I will start this article with the fact that there is a correct way to bed-share. There are do’s and don’ts and so many things to learn. However, after making the decision to keep baby in bed with you, don’t waiver – trust your decision and don’t let others make you feel bad for it.
Our newborns always sleep with us. They do until they are old enough to not want to. Our first baby slept with us until she was 2.5 years old and her baby brother was about 8 months old. Together, they slept on a mattress on the floor and crawled into our bed if needed. Our third baby is now 4 years old and still in bed with us, after he starts the night in his own room). The oldest two are still sharing a bed at ages 6 and 8. Baby number four is 20 months old and thinks our bed is his, and baby number five sleeps on my boob all night. Continue reading
It’s the holiday season, and the countdown to Santa’s arrival has begun. We have already started to eat double our advent calendar chocolate (yes, I buy that many calendars), and wish lists have been made. But this year, we have a tiny one amongst us. My youngest is just 4 months old, and this is her first Christmas! Continue reading
More than 1/3rd of unplanned c-sections that occur in the United States are due to women “Failing to Progress” during their labor. This statistic is upsetting. If mothers were properly educated on labor, birth, and their rights during the entire process, the statistic would be drastically lower.
A failure to progress generally means a failure to wait, a failure to allow the woman’s body to work, and a failure to let a woman own her body. But again, most birthing women are not educated enough to understand that failing to progress is not failing, it is a plateau. A plateau during labor occurs to naturally align baby and ensure that both mother and baby are prepared to welcome baby earthside. The length of this plateau can lasts minutes, hours, or even days if it occurs in early labor. And while that does not sound desirable, it is the way the body is built to handle labor, and it is the absolute safest and best way to let baby enter the world.
“Don’t Eat Anything Your Great Grandmother Wouldn’t Recognize as Food.”

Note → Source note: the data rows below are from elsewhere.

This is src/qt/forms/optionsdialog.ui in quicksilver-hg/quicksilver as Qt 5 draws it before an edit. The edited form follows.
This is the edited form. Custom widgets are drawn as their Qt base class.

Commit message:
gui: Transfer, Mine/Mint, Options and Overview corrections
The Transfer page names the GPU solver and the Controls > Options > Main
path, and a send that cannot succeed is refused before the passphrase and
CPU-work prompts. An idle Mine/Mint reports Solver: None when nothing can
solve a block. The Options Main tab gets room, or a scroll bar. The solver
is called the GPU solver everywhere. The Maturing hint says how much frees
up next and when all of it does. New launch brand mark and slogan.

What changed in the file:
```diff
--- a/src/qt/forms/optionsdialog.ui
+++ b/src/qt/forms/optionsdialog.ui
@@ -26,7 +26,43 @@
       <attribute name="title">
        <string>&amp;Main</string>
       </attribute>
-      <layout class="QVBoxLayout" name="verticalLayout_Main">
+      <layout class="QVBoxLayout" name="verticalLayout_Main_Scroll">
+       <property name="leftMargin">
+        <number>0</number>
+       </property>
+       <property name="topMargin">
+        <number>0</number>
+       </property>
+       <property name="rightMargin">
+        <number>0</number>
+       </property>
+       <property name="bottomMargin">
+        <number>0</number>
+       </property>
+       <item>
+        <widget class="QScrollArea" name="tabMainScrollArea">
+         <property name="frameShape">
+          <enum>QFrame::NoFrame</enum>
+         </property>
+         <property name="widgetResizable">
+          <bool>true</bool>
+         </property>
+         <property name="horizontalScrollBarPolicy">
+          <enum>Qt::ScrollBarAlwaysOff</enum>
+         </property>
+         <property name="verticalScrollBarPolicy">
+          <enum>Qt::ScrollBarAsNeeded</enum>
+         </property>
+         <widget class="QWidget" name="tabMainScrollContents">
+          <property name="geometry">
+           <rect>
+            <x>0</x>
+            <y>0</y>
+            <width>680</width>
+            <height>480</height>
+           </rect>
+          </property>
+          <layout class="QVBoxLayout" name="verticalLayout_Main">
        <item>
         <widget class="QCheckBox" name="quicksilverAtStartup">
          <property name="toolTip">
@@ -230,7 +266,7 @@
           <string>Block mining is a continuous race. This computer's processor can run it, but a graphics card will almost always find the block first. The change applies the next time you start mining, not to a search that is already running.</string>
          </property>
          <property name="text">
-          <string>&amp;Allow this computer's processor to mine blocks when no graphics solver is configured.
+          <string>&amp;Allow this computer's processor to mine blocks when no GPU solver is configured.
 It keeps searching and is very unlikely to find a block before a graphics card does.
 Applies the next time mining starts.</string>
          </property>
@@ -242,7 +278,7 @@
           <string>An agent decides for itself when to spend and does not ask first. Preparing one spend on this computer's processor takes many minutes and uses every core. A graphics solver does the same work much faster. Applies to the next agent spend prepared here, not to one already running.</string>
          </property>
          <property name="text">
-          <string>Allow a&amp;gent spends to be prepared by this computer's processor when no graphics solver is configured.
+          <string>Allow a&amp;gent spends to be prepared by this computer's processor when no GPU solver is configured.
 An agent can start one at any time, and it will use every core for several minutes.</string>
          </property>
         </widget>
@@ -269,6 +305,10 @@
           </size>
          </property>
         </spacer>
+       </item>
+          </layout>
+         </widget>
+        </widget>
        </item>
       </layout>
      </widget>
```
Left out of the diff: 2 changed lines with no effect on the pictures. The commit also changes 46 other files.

Our kids are overfed and undernourished.
It’s time to stop blaming the child for the chronic issues that he cannot help. It’s time to dig deeper than a simple diagnosis to something chronically plaguing your child. It’s time to find the patterns, connect the dots, and look at the bigger picture. It’s time to stop making excuses, and follow your instincts.